Detroit Pistons fans have likely become accustomed to following the top college basketball prospects over the past decade. But given the Pistons are on pace to finish with a bottom-three record, the 2021 NCAA tournament should be of particular interest.
March Madness tipped off Thursday with four play-in games, and the first round begins Friday. With an 11-29 record through 40 games, it appears likely Detroit will be in the mix for the No. 1 pick in the 2021 NBA draft.
While two players in Detroit’s draft range, Jalen Green and Jonathan Kuminga, were with the G League Ignite, there are three players Pistons fans should be following through the next few weeks.
Here’s a look at Cade Cunningham, Evan Mobley and Jalen Suggs.
Cade Cunningham, 4-seed Oklahoma State
Stats: 20.2 points, 6.3 rebounds, 3.6 assists, 1.4 steals
The consensus top pick in this year’s draft, Cunningham is a 6-foot-8, 220-pound freshman point guard who can do just about everything on the court. He’s a much better playmaker than his assist average suggests, capable of making almost any pass. He’s a skilled scorer at all three levels, boasting a post game and hitting 41.2% of his 3-pointers (56-for-136). With a 7-foot-1 wingspan, he has the size to defend all five positions in the NBA.

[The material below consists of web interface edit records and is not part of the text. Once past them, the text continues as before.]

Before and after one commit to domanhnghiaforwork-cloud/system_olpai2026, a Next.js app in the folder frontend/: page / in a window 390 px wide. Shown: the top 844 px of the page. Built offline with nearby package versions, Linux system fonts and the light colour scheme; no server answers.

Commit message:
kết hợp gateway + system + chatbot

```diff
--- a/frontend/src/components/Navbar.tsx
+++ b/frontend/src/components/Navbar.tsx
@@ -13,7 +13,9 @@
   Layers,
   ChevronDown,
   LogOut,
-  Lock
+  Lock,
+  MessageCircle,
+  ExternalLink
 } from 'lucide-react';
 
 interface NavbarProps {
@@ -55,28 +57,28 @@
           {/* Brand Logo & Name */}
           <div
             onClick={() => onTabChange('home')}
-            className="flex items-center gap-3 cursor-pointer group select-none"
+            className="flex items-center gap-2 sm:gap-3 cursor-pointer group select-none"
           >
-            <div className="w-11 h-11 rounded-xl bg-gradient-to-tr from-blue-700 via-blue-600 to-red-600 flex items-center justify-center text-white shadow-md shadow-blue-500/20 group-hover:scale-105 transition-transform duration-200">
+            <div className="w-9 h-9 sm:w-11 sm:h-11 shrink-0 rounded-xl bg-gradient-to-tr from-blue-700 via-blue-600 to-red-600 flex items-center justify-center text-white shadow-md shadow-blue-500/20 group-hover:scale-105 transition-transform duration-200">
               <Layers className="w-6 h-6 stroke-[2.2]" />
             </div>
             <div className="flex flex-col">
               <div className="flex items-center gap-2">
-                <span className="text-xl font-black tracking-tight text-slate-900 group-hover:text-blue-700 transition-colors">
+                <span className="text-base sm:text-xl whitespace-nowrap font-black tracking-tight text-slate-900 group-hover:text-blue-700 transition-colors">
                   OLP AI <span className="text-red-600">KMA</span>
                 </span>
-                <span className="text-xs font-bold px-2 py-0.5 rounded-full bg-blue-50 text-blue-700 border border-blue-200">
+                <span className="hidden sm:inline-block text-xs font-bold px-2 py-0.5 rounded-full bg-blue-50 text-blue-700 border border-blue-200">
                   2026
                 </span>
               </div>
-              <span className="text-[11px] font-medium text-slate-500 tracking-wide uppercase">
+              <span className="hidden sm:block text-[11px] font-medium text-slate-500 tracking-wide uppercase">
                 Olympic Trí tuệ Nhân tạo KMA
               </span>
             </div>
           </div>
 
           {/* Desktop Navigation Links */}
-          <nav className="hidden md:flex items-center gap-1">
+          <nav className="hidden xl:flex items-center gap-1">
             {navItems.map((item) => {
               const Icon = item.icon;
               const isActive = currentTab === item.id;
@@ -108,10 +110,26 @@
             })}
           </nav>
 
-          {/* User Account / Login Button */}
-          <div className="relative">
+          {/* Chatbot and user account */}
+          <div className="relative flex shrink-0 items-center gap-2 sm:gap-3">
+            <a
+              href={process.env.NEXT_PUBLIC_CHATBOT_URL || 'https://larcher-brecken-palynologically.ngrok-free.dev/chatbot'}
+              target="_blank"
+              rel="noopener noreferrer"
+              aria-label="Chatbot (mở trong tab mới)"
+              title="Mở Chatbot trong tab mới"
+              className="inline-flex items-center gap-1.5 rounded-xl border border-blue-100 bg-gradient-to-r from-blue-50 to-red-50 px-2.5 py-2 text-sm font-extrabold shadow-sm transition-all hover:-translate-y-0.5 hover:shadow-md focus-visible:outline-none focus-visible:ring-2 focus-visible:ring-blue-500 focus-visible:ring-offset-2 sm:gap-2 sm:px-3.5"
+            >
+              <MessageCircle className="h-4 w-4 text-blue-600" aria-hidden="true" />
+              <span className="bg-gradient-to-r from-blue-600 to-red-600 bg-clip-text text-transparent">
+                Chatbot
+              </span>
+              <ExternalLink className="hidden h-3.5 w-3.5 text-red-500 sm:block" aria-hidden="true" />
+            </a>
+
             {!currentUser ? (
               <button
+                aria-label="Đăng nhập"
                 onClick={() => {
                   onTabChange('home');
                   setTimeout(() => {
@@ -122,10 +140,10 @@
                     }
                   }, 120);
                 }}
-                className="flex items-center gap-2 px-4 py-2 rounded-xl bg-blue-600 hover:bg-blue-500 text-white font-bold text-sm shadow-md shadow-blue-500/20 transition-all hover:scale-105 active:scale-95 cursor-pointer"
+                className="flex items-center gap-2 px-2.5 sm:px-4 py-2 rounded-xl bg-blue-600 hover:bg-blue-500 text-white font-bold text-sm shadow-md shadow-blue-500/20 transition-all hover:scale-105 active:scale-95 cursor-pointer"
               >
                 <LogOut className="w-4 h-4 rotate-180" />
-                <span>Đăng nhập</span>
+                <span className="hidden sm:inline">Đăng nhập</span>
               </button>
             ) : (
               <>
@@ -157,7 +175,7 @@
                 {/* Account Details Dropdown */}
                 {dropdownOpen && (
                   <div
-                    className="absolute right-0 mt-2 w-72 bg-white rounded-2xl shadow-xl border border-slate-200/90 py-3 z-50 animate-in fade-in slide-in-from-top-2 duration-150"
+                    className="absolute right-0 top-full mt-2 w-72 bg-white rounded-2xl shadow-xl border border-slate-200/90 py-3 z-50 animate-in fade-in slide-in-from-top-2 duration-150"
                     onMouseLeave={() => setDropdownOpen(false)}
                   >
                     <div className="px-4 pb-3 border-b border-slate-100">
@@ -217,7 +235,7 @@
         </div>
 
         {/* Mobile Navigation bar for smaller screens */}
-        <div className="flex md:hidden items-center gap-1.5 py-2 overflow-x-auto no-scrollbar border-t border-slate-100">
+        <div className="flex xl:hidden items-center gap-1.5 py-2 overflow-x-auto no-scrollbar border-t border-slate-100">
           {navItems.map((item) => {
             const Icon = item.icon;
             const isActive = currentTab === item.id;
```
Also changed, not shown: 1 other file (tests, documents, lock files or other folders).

Cunningham has clear franchise player potential and is one of the best players to come out of any draft in the past decade. If the Pistons were to win the lottery, he would instantly become Detroit’s most talented draft pick since Grant Hill. The early signs are good on Pistons general manager Troy Weaver’s first group of draft picks, but Cunningham would immediately raise the floor for the Pistons next season.

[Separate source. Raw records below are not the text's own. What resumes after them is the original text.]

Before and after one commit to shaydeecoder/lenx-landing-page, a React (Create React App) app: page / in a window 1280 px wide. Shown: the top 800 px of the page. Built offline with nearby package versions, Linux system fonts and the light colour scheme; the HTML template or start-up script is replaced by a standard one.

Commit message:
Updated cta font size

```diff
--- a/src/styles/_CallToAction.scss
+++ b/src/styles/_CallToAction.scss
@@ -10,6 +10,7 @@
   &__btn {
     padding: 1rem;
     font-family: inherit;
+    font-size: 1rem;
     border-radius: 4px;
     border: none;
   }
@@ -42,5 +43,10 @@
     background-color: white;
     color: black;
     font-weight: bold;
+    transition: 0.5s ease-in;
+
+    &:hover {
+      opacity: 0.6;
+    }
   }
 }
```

Oklahoma State will play No. 13-seed Liberty at 6:25 p.m. on Friday (TBS).
Evan Mobley, 6-seed USC
Stats: 16.8 points, 8.6 rebounds, 2.2 assists, three blocks
Weaver has said frequently since he was hired last summer — he loves centers. Mobley is, by far, the best center of the draft. He’s a skinny 7-footer at 215 pounds, with a huge wingspan and the skill and mobility to emerge as one of the NBA’s best scorers. More of a face-up big at this stage in his career, he’s a good ball-handler for his size and thrives when attacking the rim. He has potential to become a good outside shooter, though he only hit 31.4% of his 3s this season (11-for-35). Offensively, he has drawn comparisons to Anthony Davis.
Mobley earned the Pac-12’s Player of the Year, Defensive Player of the Year and Freshman of the Year honors this season. His offensive potential and impact as a rim protector gives him an extremely high floor, and he’s the only player in the draft challenging Cunningham as the best overall prospect. Given the Pistons have signaled that Isaiah Stewart could play power forward down the road, Mobley would give them a talented, versatile frontcourt on both ends of the floor.
USC will play No. 11-seed Drake on Saturday at 4:30 p.m. (TNT).
Jalen Suggs, 1-seed Gonzaga
Stats: 14.3 points, 5.5 rebounds, 4.5 assists
Suggs, a freshman point guard, has shades of Kyle Lowry in his game, and has been compared to one of the greatest Pistons ever — Chauncey Billups. Suggs is strong on both ends of the floor. He’s a strong, steady playmaker who can get to the rim and doesn’t shy away from contact. He’s also a reliable 3-point shooter (28-for-79, 35.4%), though it’s an area of his game he can continue to improve. He’s respected as a leader.
The Pistons just drafted a lead guard in Killian Hayes, but there could be upside in a Hayes-Suggs backcourt. Both players are better with the ball in their hands, but the Pistons want Hayes to improve as an off-ball shooter. Both players — Suggs has good size for a point guard standing 6 feet 4 and 205 pounds — are good defenders with the size to handle most backcourt assignments. It wouldn’t be a perfect pairing, but Suggs may be too good to pass on depending on where the Pistons draft.
Gonzaga will play either No. 16-seed Norfolk State or No. 16-seed Appalachian State at 9:20 p.m. on Saturday (TBS).